Working collaboratively with specialist skate park designers Wheelscape, the skating community local to Everton, and Liverpool City Skaters, Koo’s design incorporates sculptural elements, and the central bowl will be painted in a phosphorescent paint that will glow in the dark – similar to a skate park that she designed in Vassiviere Island in France (image above).
The paint is chemically the same as natural bioluminescence used by animals such as fireflies and anglerfish. The project is part of the ongoing community-led regeneration of Everton Park, and it is part of Liverpool Biennial’s programme of commissioning long-term or permanent artworks that can be used and integrated into the fabric of the city, enhancing the lives of the people who live there.
The skate park is conceived both as an artwork and as a fully functional, state of the art wheels park, open to skaters and BMX bikers to use and enjoy. The design for the central bowl of the wheels parks responds to its location in Everton Park, and is integrated with a wider landscape of ramps and slides, training area and a BMX track. It sits alongside a play area, outdoor picnic spaces, and astroturf pitches. Young people from North Liverpool and Liverpool City Skaters have been closely involved in all stages of the project’s development.

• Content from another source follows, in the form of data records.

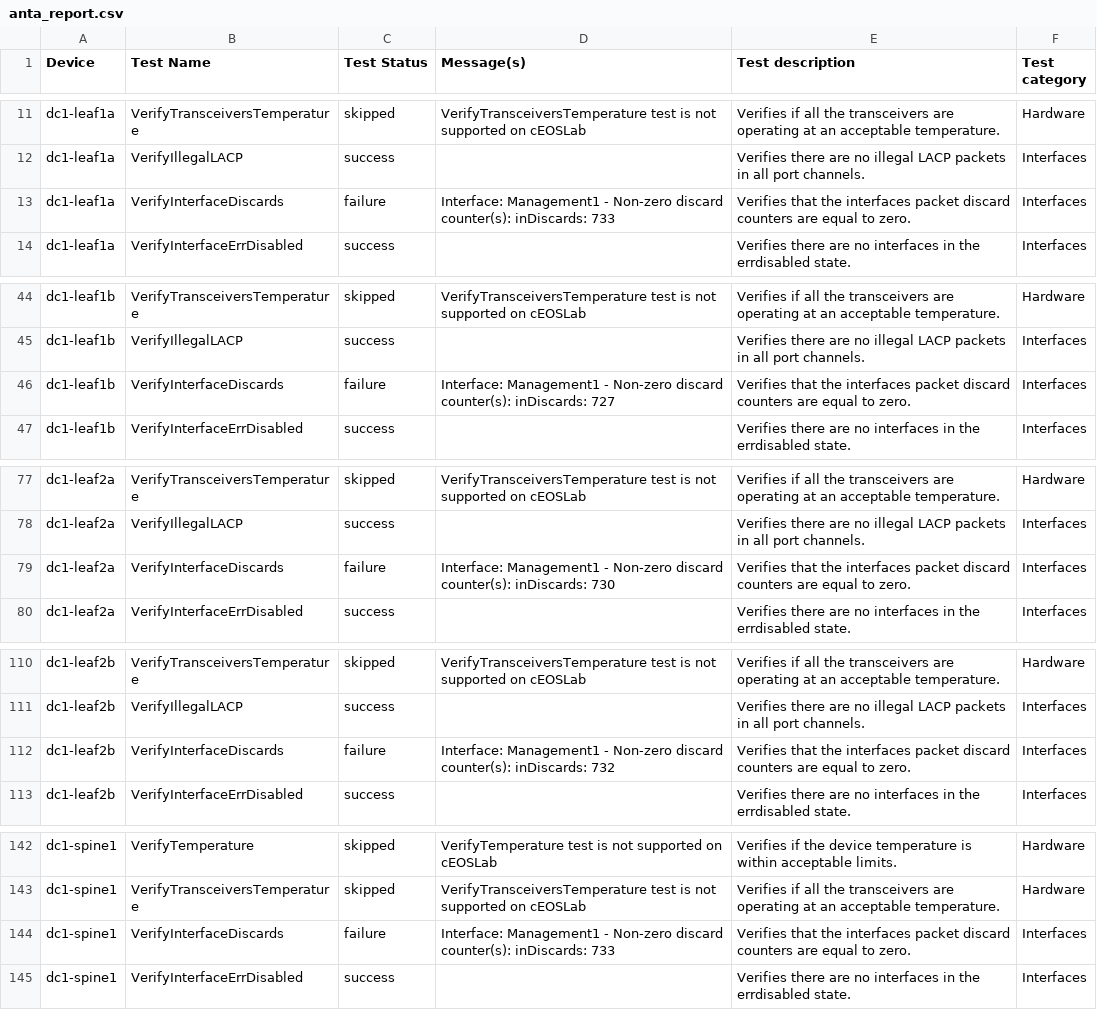
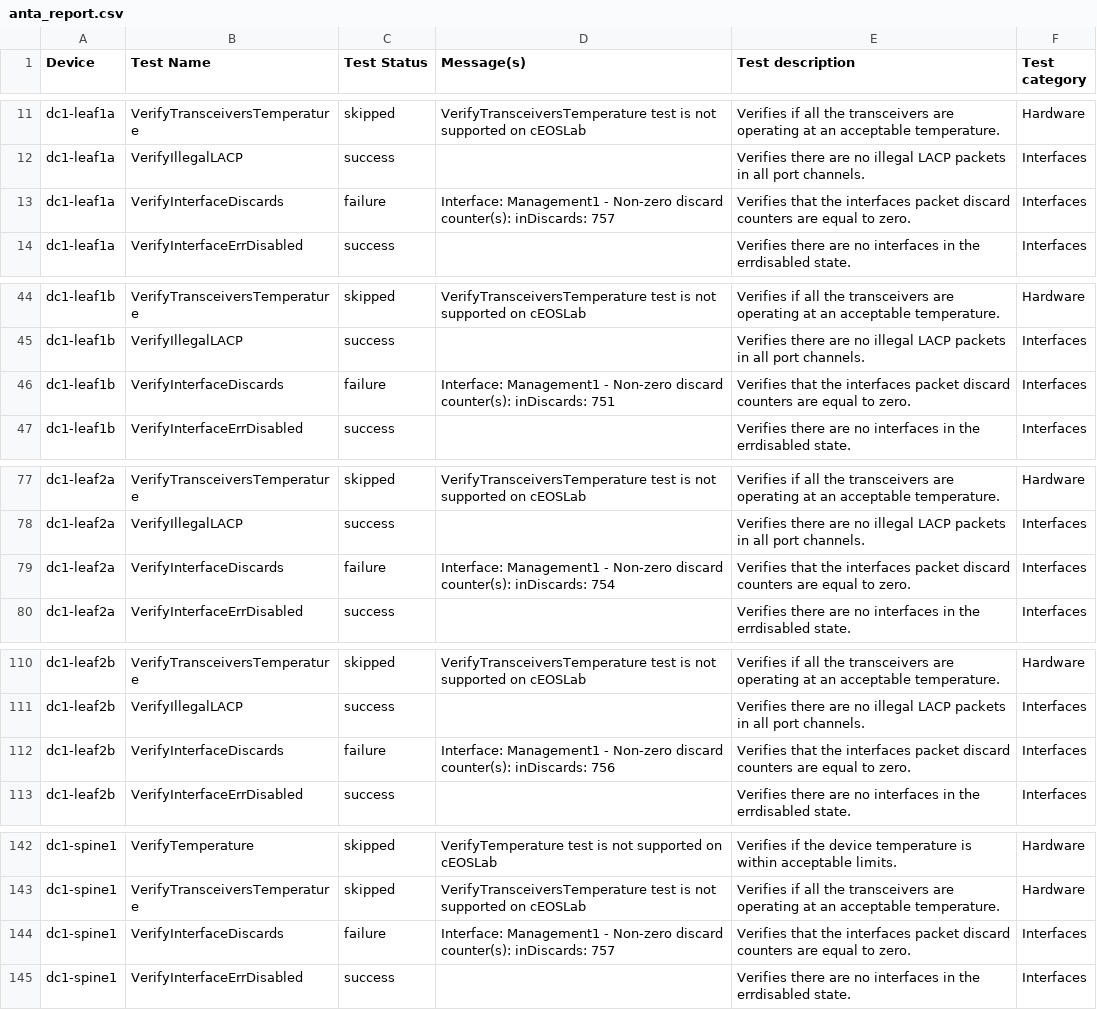
Before and after one commit to mzdyb/avd-aap, a CSV file: artifacts/anta/reports/anta_report.csv, drawn as a sheet; only a part is shown, gaps mark what is left out; the diff covers the shown part only.

Commit message:
ANTA tests report by Ansible Automation Platform
Job: https://aap-se.fun.aristanetworks.com/execution/jobs/playbook/344

```diff
--- a/artifacts/anta/reports/anta_report.csv
+++ b/artifacts/anta/reports/anta_report.csv
@@ -20,3 +20,3 @@ dc1-leaf1a,VerifyTransceiversTemperature,skipped,VerifyTransceiversTemperature t
 dc1-leaf1a,VerifyIllegalLACP,success,,Verifies there are no illegal LACP packets in all port channels.,Interfaces
-dc1-leaf1a,VerifyInterfaceDiscards,failure,Interface: Management1 - Non-zero discard counter(s): inDiscards: 733,Verifies that the interfaces packet discard counters are equal to zero.,Interfaces
+dc1-leaf1a,VerifyInterfaceDiscards,failure,Interface: Management1 - Non-zero discard counter(s): inDiscards: 757,Verifies that the interfaces packet discard counters are equal to zero.,Interfaces
 dc1-leaf1a,VerifyInterfaceErrDisabled,success,,Verifies there are no interfaces in the errdisabled state.,Interfaces
@@ -65,3 +65,3 @@ dc1-leaf1b,VerifyTransceiversTemperature,skipped,VerifyTransceiversTemperature t
 dc1-leaf1b,VerifyIllegalLACP,success,,Verifies there are no illegal LACP packets in all port channels.,Interfaces
-dc1-leaf1b,VerifyInterfaceDiscards,failure,Interface: Management1 - Non-zero discard counter(s): inDiscards: 727,Verifies that the interfaces packet discard counters are equal to zero.,Interfaces
+dc1-leaf1b,VerifyInterfaceDiscards,failure,Interface: Management1 - Non-zero discard counter(s): inDiscards: 751,Verifies that the interfaces packet discard counters are equal to zero.,Interfaces
 dc1-leaf1b,VerifyInterfaceErrDisabled,success,,Verifies there are no interfaces in the errdisabled state.,Interfaces
@@ -110,3 +110,3 @@ dc1-leaf2a,VerifyTransceiversTemperature,skipped,VerifyTransceiversTemperature t
 dc1-leaf2a,VerifyIllegalLACP,success,,Verifies there are no illegal LACP packets in all port channels.,Interfaces
-dc1-leaf2a,VerifyInterfaceDiscards,failure,Interface: Management1 - Non-zero discard counter(s): inDiscards: 730,Verifies that the interfaces packet discard counters are equal to zero.,Interfaces
+dc1-leaf2a,VerifyInterfaceDiscards,failure,Interface: Management1 - Non-zero discard counter(s): inDiscards: 754,Verifies that the interfaces packet discard counters are equal to zero.,Interfaces
 dc1-leaf2a,VerifyInterfaceErrDisabled,success,,Verifies there are no interfaces in the errdisabled state.,Interfaces
@@ -155,3 +155,3 @@ dc1-leaf2b,VerifyTransceiversTemperature,skipped,VerifyTransceiversTemperature t
 dc1-leaf2b,VerifyIllegalLACP,success,,Verifies there are no illegal LACP packets in all port channels.,Interfaces
-dc1-leaf2b,VerifyInterfaceDiscards,failure,Interface: Management1 - Non-zero discard counter(s): inDiscards: 732,Verifies that the interfaces packet discard counters are equal to zero.,Interfaces
+dc1-leaf2b,VerifyInterfaceDiscards,failure,Interface: Management1 - Non-zero discard counter(s): inDiscards: 756,Verifies that the interfaces packet discard counters are equal to zero.,Interfaces
 dc1-leaf2b,VerifyInterfaceErrDisabled,success,,Verifies there are no interfaces in the errdisabled state.,Interfaces
@@ -200,3 +200,3 @@ dc1-spine1,VerifyTemperature,skipped,VerifyTemperature test is not supported on
 dc1-spine1,VerifyTransceiversTemperature,skipped,VerifyTransceiversTemperature test is not supported on cEOSLab,Verifies if all the transceivers are operating at an acceptable temperature.,Hardware
-dc1-spine1,VerifyInterfaceDiscards,failure,Interface: Management1 - Non-zero discard counter(s): inDiscards: 733,Verifies that the interfaces packet discard counters are equal to zero.,Interfaces
+dc1-spine1,VerifyInterfaceDiscards,failure,Interface: Management1 - Non-zero discard counter(s): inDiscards: 757,Verifies that the interfaces packet discard counters are equal to zero.,Interfaces
 dc1-spine1,VerifyInterfaceErrDisabled,success,,Verifies there are no interfaces in the errdisabled state.,Interfaces
```
Also changed, not shown: 1 edited cell elsewhere in this file, 2 other files.
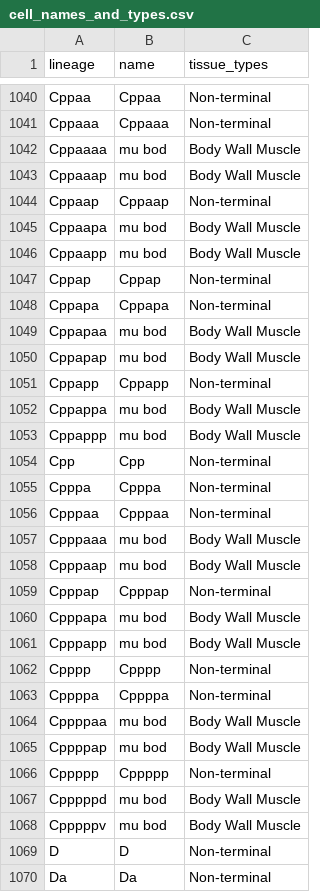
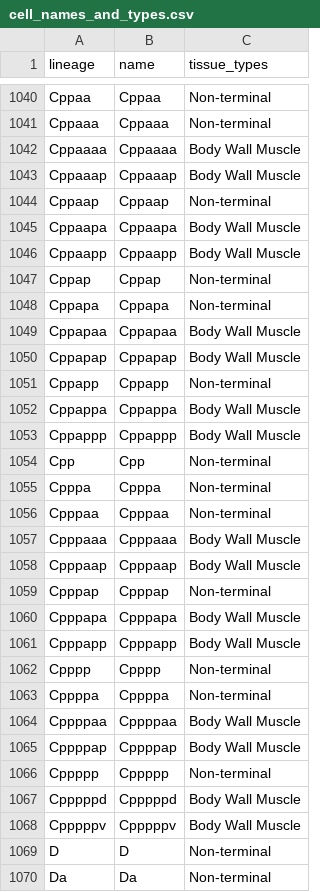
Before and after one commit to ShroffLab/celegans-cell-types, a CSV file: cell_names_and_types.csv, drawn as a sheet; only a part is shown, gaps mark what is left out; the diff covers the shown part only.

Commit message:
Add incomplete (no male) hierarchy of cells in tisues from wormatlas

```diff
--- a/cell_names_and_types.csv
+++ b/cell_names_and_types.csv
@@ -1041,14 +1041,14 @@ Cppaa,Cppaa,Non-terminal
 Cppaaa,Cppaaa,Non-terminal
-Cppaaaa,mu bod,Body Wall Muscle
-Cppaaap,mu bod,Body Wall Muscle
+Cppaaaa,Cppaaaa,Body Wall Muscle
+Cppaaap,Cppaaap,Body Wall Muscle
 Cppaap,Cppaap,Non-terminal
-Cppaapa,mu bod,Body Wall Muscle
-Cppaapp,mu bod,Body Wall Muscle
+Cppaapa,Cppaapa,Body Wall Muscle
+Cppaapp,Cppaapp,Body Wall Muscle
 Cppap,Cppap,Non-terminal
 Cppapa,Cppapa,Non-terminal
-Cppapaa,mu bod,Body Wall Muscle
-Cppapap,mu bod,Body Wall Muscle
+Cppapaa,Cppapaa,Body Wall Muscle
+Cppapap,Cppapap,Body Wall Muscle
 Cppapp,Cppapp,Non-terminal
-Cppappa,mu bod,Body Wall Muscle
-Cppappp,mu bod,Body Wall Muscle
+Cppappa,Cppappa,Body Wall Muscle
+Cppappp,Cppappp,Body Wall Muscle
 Cpp,Cpp,Non-terminal
@@ -1056,14 +1056,14 @@ Cpppa,Cpppa,Non-terminal
 Cpppaa,Cpppaa,Non-terminal
-Cpppaaa,mu bod,Body Wall Muscle
-Cpppaap,mu bod,Body Wall Muscle
+Cpppaaa,Cpppaaa,Body Wall Muscle
+Cpppaap,Cpppaap,Body Wall Muscle
 Cpppap,Cpppap,Non-terminal
-Cpppapa,mu bod,Body Wall Muscle
-Cpppapp,mu bod,Body Wall Muscle
+Cpppapa,Cpppapa,Body Wall Muscle
+Cpppapp,Cpppapp,Body Wall Muscle
 Cpppp,Cpppp,Non-terminal
 Cppppa,Cppppa,Non-terminal
-Cppppaa,mu bod,Body Wall Muscle
-Cppppap,mu bod,Body Wall Muscle
+Cppppaa,Cppppaa,Body Wall Muscle
+Cppppap,Cppppap,Body Wall Muscle
 Cppppp,Cppppp,Non-terminal
-Cpppppd,mu bod,Body Wall Muscle
-Cpppppv,mu bod,Body Wall Muscle
+Cpppppd,Cpppppd,Body Wall Muscle
+Cpppppv,Cpppppv,Body Wall Muscle
 D,D,Non-terminal
```
Also changed, not shown: 86 edited cells elsewhere in this file, 2 other files.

Everton Park was created in the 1980s out of the extensive house clearances that took place in the area. On the site where grid-iron rows of terrace houses used to stand, an urban park was built. At its heart is Everton Brow, the highest point in Liverpool, affording dramatic views over both the city and the River Mersey.